Open-ended funds Liquidity is the key feature involved which means these funds are like Open Box where investors can enter into or exit from an open-ended scheme anytime at NAV (Net Asset Value) related prices. Open ended funds are popular with investors because they operate in similar way to stock market where no maturity or lock-in period is involved. II. Close-ended funds A close-ended fund or scheme has a stipulated maturity period for eg. 5 – 7 years. The fund is open for subscription only during a specified period at the time of the launch of the scheme.
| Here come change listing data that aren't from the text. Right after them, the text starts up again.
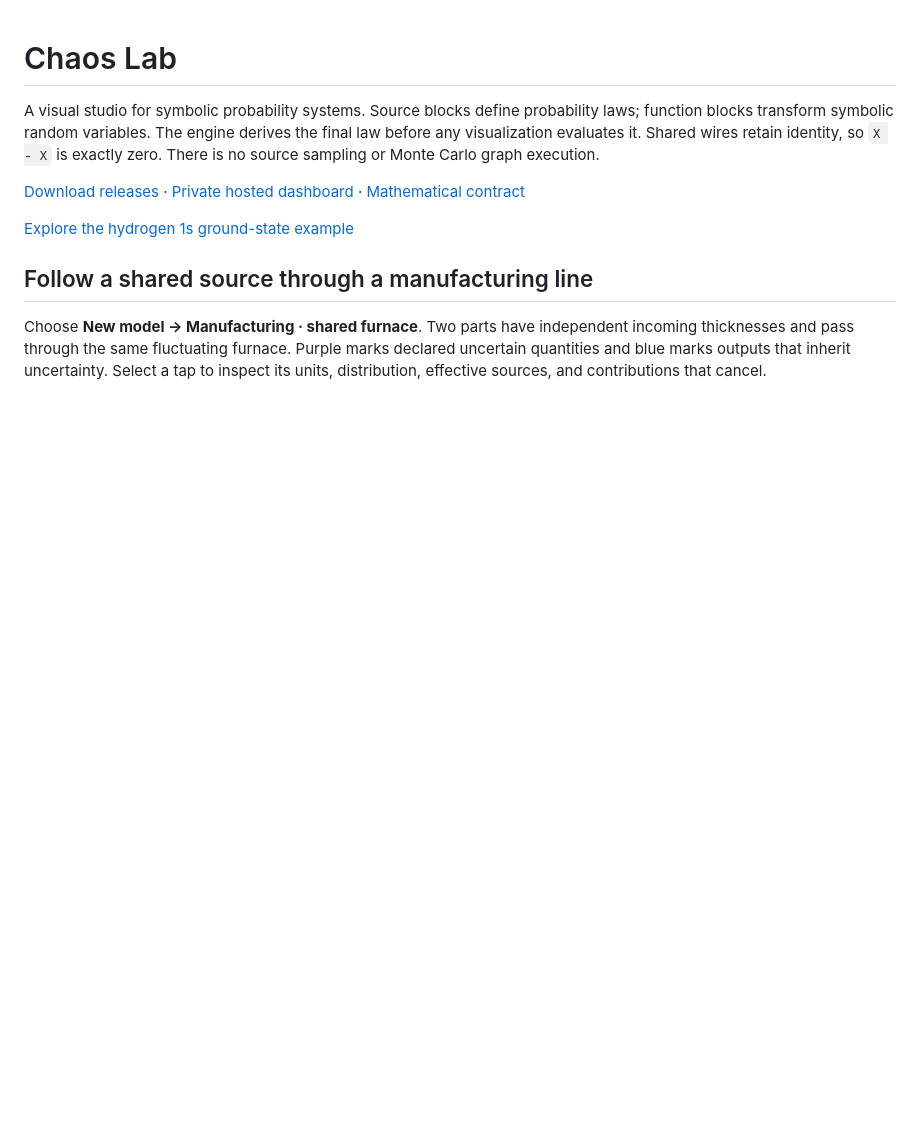
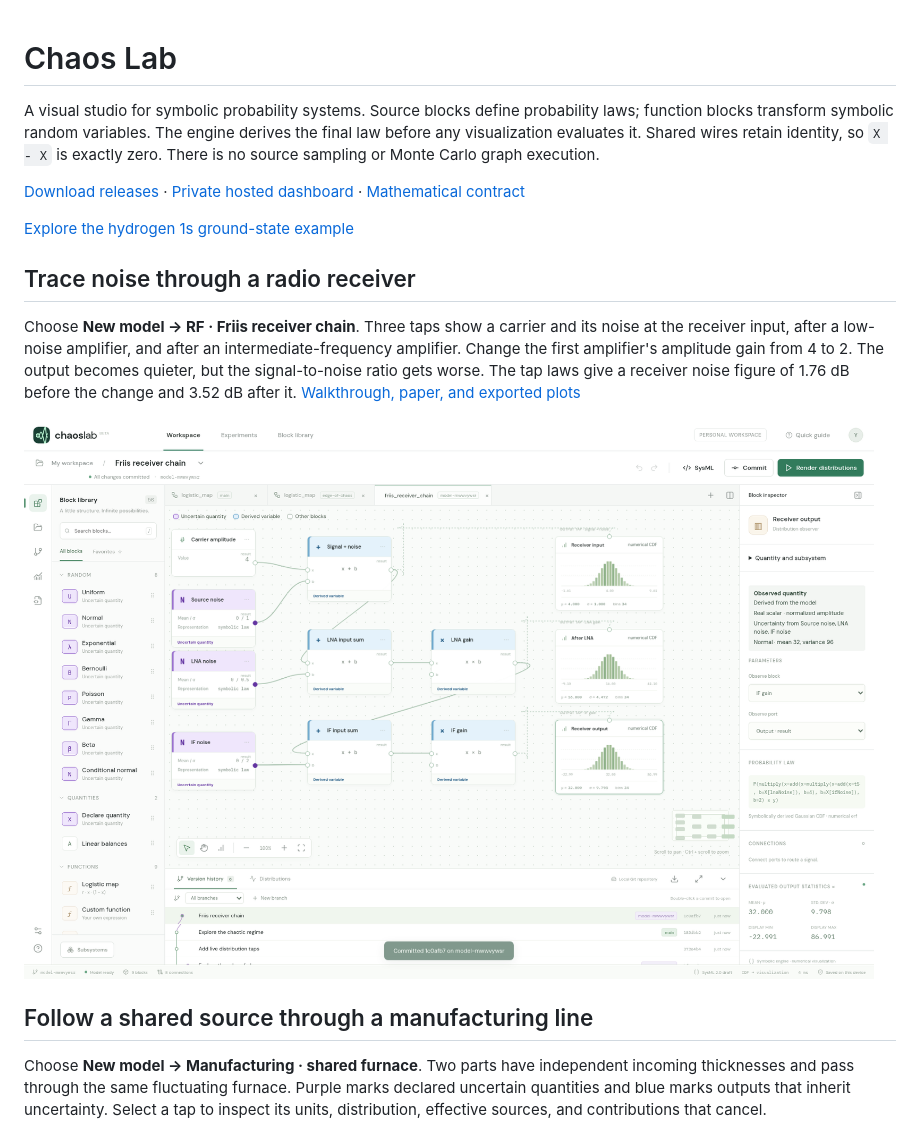
Before and after one commit to wa200508/chaos_lab, a Markdown page: README.md, the part around the change. Rendered like a GitHub page; pictures changed too: docs/screenshots/rf-receiver.png (added); blank space fills up the shorter version.

Commit message:
Model a Friis RF receiver cascade with symbolic noise taps

```diff
--- a/README.md
+++ b/README.md
@@ -5,6 +5,12 @@ A visual studio for symbolic probability systems. Source blocks define probabili
 [Download releases](https://github.com/wa200508/chaos_lab/releases) · [Private hosted dashboard](https://chaos-lab-studio.sunsetsaffron1.chatgpt.site) · [Mathematical contract](docs/symbolic-engine.md)
 
 [Explore the hydrogen 1s ground-state example](docs/examples/hydrogen-1s.md)
+
+## Trace noise through a radio receiver
+
+Choose **New model → RF · Friis receiver chain**. Three taps show a carrier and its noise at the receiver input, after a low-noise amplifier, and after an intermediate-frequency amplifier. Change the first amplifier's amplitude gain from 4 to 2. The output becomes quieter, but the signal-to-noise ratio gets worse. The tap laws give a receiver noise figure of 1.76 dB before the change and 3.52 dB after it. [Walkthrough, paper, and exported plots](docs/examples/friis-receiver.md)
+
+![RF receiver dashboard with the output distribution and its three contributing noise sources](docs/screenshots/rf-receiver.png)
 
 ## Follow a shared source through a manufacturing line
 
```
Also changed, not shown: docs/examples/friis-receiver.md (added, +41 -0 lines), docs/screenshots/rf-distributions.png (added), 9 other files.
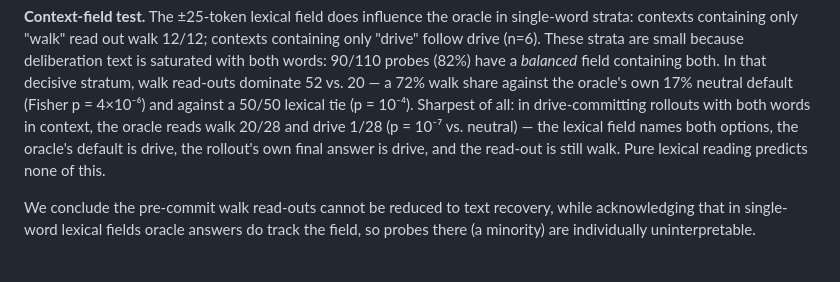
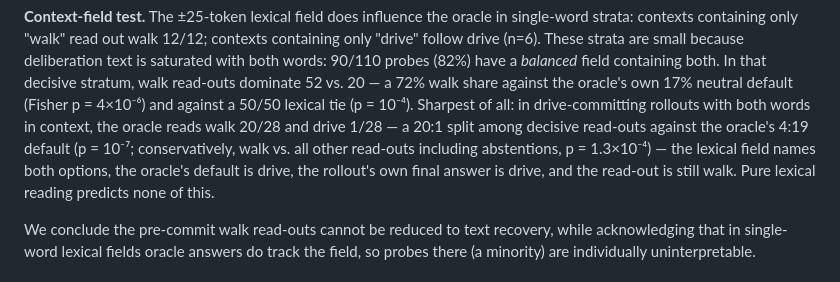
Before and after one commit to JO-HEEJIN/interview_mate, a Markdown page: car_wash/paper_4/draft_carwash_paper.md, the part around the change. GitHub-like rendering.

Commit message:
paper_4: fix p-value framing in section 3.4
The 1e-7 Fisher p comes from the decisive-read-outs 2x2 (20 walk vs 1
drive against the 4:19 neutral default); the displayed 20/28 fractions
include abstentions. State both: decisive-only p=1e-7, conservative
walk-vs-all p=1.3e-4. Caught during pre-send verification of the Euan
email against raw result JSONs.

```diff
--- a/car_wash/paper_4/draft_carwash_paper.md
+++ b/car_wash/paper_4/draft_carwash_paper.md
@@ -266,10 +266,12 @@ probes (82%) have a *balanced* field containing both. In that decisive
 stratum, walk read-outs dominate 52 vs. 20 — a 72% walk share against the
 oracle's own 17% neutral default (Fisher p = 4×10⁻⁶) and against a 50/50
 lexical tie (p = 10⁻⁴). Sharpest of all: in drive-committing rollouts with
-both words in context, the oracle reads walk 20/28 and drive 1/28
-(p = 10⁻⁷ vs. neutral) — the lexical field names both options, the oracle's
-default is drive, the rollout's own final answer is drive, and the
-read-out is still walk. Pure lexical reading predicts none of this.
+both words in context, the oracle reads walk 20/28 and drive 1/28 — a 20:1
+split among decisive read-outs against the oracle's 4:19 default
+(p = 10⁻⁷; conservatively, walk vs. all other read-outs including
+abstentions, p = 1.3×10⁻⁴) — the lexical field names both options, the
+oracle's default is drive, the rollout's own final answer is drive, and
+the read-out is still walk. Pure lexical reading predicts none of this.
 
 We conclude the pre-commit walk read-outs cannot be reduced to text
 recovery, while acknowledging that in single-word lexical fields oracle
```
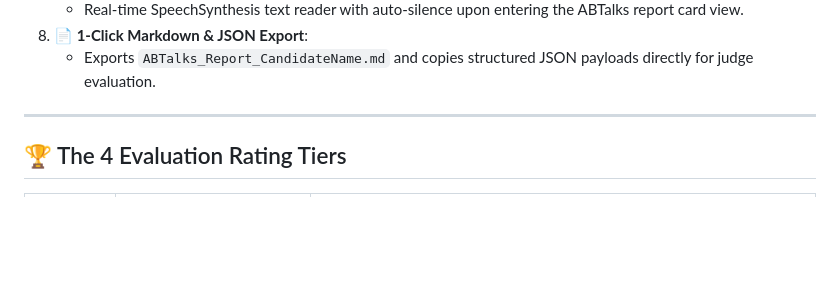
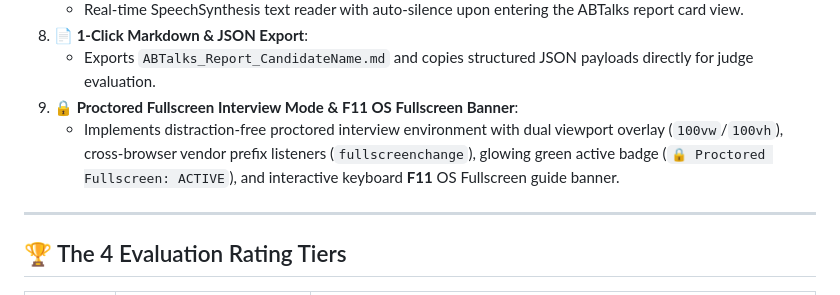
Before and after one commit to Jash-4/abtalks-interview-agent, a Markdown page: README.md, the part around the change. Rendered like a GitHub page; blank space fills up the shorter version.

Commit message:
docs: Add Proctored Fullscreen Interview Mode documentation in README.md and PROMPTS.md

```diff
--- a/README.md
+++ b/README.md
@@ -27,6 +27,8 @@ An intelligent, autonomous AI Technical Interview Agent built for the **ABTalks
    - Real-time SpeechSynthesis text reader with auto-silence upon entering the ABTalks report card view.
 8. **📄 1-Click Markdown & JSON Export**:
    - Exports `ABTalks_Report_CandidateName.md` and copies structured JSON payloads directly for judge evaluation.
+9. **🔒 Proctored Fullscreen Interview Mode & F11 OS Fullscreen Banner**:
+   - Implements distraction-free proctored interview environment with dual viewport overlay (`100vw`/`100vh`), cross-browser vendor prefix listeners (`fullscreenchange`), glowing green active badge (`🔒 Proctored Fullscreen: ACTIVE`), and interactive keyboard **F11** OS Fullscreen guide banner.
 
 ---
 
```
Also changed, not shown: PROMPTS.md (+12 -0 lines).
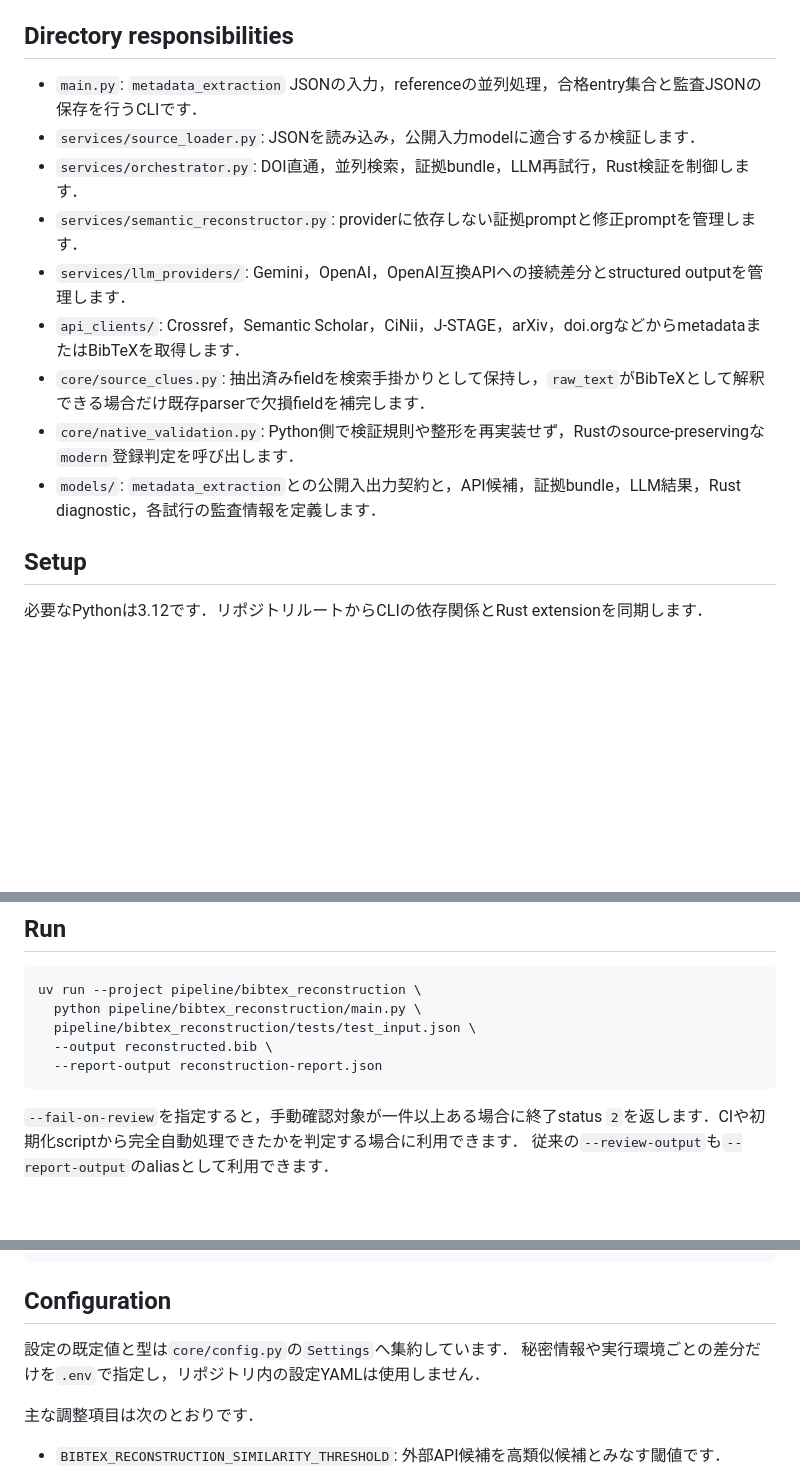
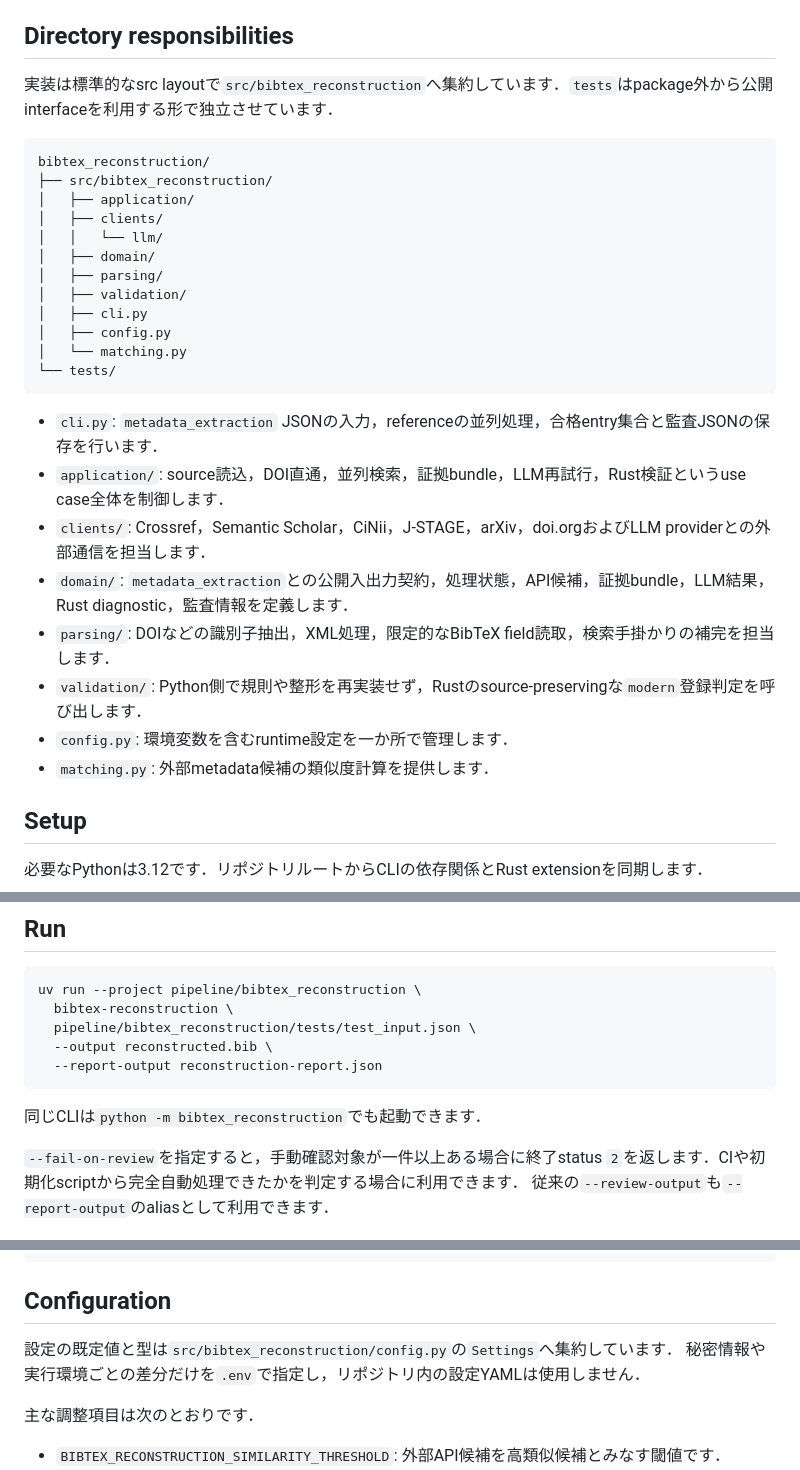
Before and after one commit to EhimeNLP/bibmgr, a Markdown page: pipeline/bibtex_reconstruction/README.md, 3 parts joined by grey strips. Drawn GitHub-style; blank space fills up the shorter version.

Commit message:
docs: describe reconstruction package structure

````diff
--- a/pipeline/bibtex_reconstruction/README.md
+++ b/pipeline/bibtex_reconstruction/README.md
@@ -65,15 +65,31 @@ Rust検証で解決できない場合は，抽出済みfield，`raw_text`，全A
 
 ## Directory responsibilities
 
-- `main.py`: `metadata_extraction` JSONの入力，referenceの並列処理，合格entry集合と監査JSONの保存を行うCLIです．
-- `services/source_loader.py`: JSONを読み込み，公開入力modelに適合するか検証します．
-- `services/orchestrator.py`: DOI直通，並列検索，証拠bundle，LLM再試行，Rust検証を制御します．
-- `services/semantic_reconstructor.py`: providerに依存しない証拠promptと修正promptを管理します．
-- `services/llm_providers/`: Gemini，OpenAI，OpenAI互換APIへの接続差分とstructured outputを管理します．
-- `api_clients/`: Crossref，Semantic Scholar，CiNii，J-STAGE，arXiv，doi.orgなどからmetadataまたはBibTeXを取得します．
-- `core/source_clues.py`: 抽出済みfieldを検索手掛かりとして保持し，`raw_text`がBibTeXとして解釈できる場合だけ既存parserで欠損fieldを補完します．
-- `core/native_validation.py`: Python側で検証規則や整形を再実装せず，Rustのsource-preservingな`modern`登録判定を呼び出します．
-- `models/`: `metadata_extraction`との公開入出力契約と，API候補，証拠bundle，LLM結果，Rust diagnostic，各試行の監査情報を定義します．
+実装は標準的なsrc layoutで`src/bibtex_reconstruction`へ集約しています．`tests`はpackage外から公開interfaceを利用する形で独立させています．
+
+```text
+bibtex_reconstruction/
+├── src/bibtex_reconstruction/
+│   ├── application/
+│   ├── clients/
+│   │   └── llm/
+│   ├── domain/
+│   ├── parsing/
+│   ├── validation/
+│   ├── cli.py
+│   ├── config.py
+│   └── matching.py
+└── tests/
+```
+
+- `cli.py`: `metadata_extraction` JSONの入力，referenceの並列処理，合格entry集合と監査JSONの保存を行います．
+- `application/`: source読込，DOI直通，並列検索，証拠bundle，LLM再試行，Rust検証というuse case全体を制御します．
+- `clients/`: Crossref，Semantic Scholar，CiNii，J-STAGE，arXiv，doi.orgおよびLLM providerとの外部通信を担当します．
+- `domain/`: `metadata_extraction`との公開入出力契約，処理状態，API候補，証拠bundle，LLM結果，Rust diagnostic，監査情報を定義します．
+- `parsing/`: DOIなどの識別子抽出，XML処理，限定的なBibTeX field読取，検索手掛かりの補完を担当します．
+- `validation/`: Python側で規則や整形を再実装せず，Rustのsource-preservingな`modern`登録判定を呼び出します．
+- `config.py`: 環境変数を含むruntime設定を一か所で管理します．
+- `matching.py`: 外部metadata候補の類似度計算を提供します．
 
 ## Setup
 
@@ -105,11 +121,13 @@ cp pipeline/bibtex_reconstruction/.env.sample pipeline/bibtex_reconstruction/.en
 
 ```bash
 uv run --project pipeline/bibtex_reconstruction \
-  python pipeline/bibtex_reconstruction/main.py \
+  bibtex-reconstruction \
   pipeline/bibtex_reconstruction/tests/test_input.json \
   --output reconstructed.bib \
   --report-output reconstruction-report.json
 ```
+
+同じCLIは`python -m bibtex_reconstruction`でも起動できます．
 
 `--fail-on-review`を指定すると，手動確認対象が一件以上ある場合に終了status `2`を返します．CIや初期化scriptから完全自動処理できたかを判定する場合に利用できます．
 従来の`--review-output`も`--report-output`のaliasとして利用できます．
@@ -153,7 +171,7 @@ uv run --project pipeline/bibtex_reconstruction \
 
 ## Configuration
 
-設定の既定値と型は`core/config.py`の`Settings`へ集約しています．
+設定の既定値と型は`src/bibtex_reconstruction/config.py`の`Settings`へ集約しています．
 秘密情報や実行環境ごとの差分だけを`.env`で指定し，リポジトリ内の設定YAMLは使用しません．
 
 主な調整項目は次のとおりです．
````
Investors can invest in the scheme at the time of the initial public issue and thereafter they can buy or sell the units of the scheme on the stock exchange where the units are listed. In order to provide an exit route to the investors, some close-ended funds give the option of selling back the units to the mutual fund through periodic repurchase at NAV related prices. 2) On the basis of asset class On the basis of Asset classes there can be Equity scheme wherein you invest in shares, Debt or Income scheme wherein you can invest in govt. ecurities, balanced scheme wherein you can invest in both equities and fixed income securities. 3) On the basis of investment objectives Investment objectives can be Growth scheme or Income scheme or Balanced scheme. | Growth Scheme| Income Scheme| Balanced Scheme| Aim| To provide capital appreciation over medium to long term| To provide regular and steady income to investors| To provide both growth and income by periodically distributing a part of the income ; capital gains they earn| Invests| Invests a major part of their fund in equities| Invest in fixed income securities like bonds and corporate debentures. Invest in both bonds and shares| 4) Other types A. Sector specific scheme Invest only in sector for eg. Infrastructure fund would invest in infrastructure companies. Sectoral funds carry a higher risk along with a higher potential to generate returns. This is because their fate moves with the sector in which they invest. Therefore if that sector performs well, they generate excellent returns. B. Index scheme Index attempts to replicate a stock market index or as closely as possible by investing in the stocks that form that index in the very same proportion.
So a NIFTY index fund would have the same 50 companies that make up Nifty in the same weightage. The aim of an index fund is to replicate the performance of that market index. So if the markets are rising, then your investment will rise with almost the same percentage and if it is falling, you will get similar negative returns. The main advantage of investing in an index fund is the low Expense Ratio that is incurred in these funds as compared to other investments because it is passively managed funds. C. ELSS (Equity linked saving schemes)
An Equity-linked saving scheme (ELSS) is a great investment option that offers the double benefits of Tax saving and capital Gains. Money collected under ELSS is mainly invested in equity and equity related instruments. ELSS Schemes have 3 years Lock-in period. Because of this, fund manager can have portfolio of stocks that can outperform over a period of time. The best way to invest in ELSS is through Systematic Investment Plan (SIP). With SIP you can invest a small amount every month for a specific time period.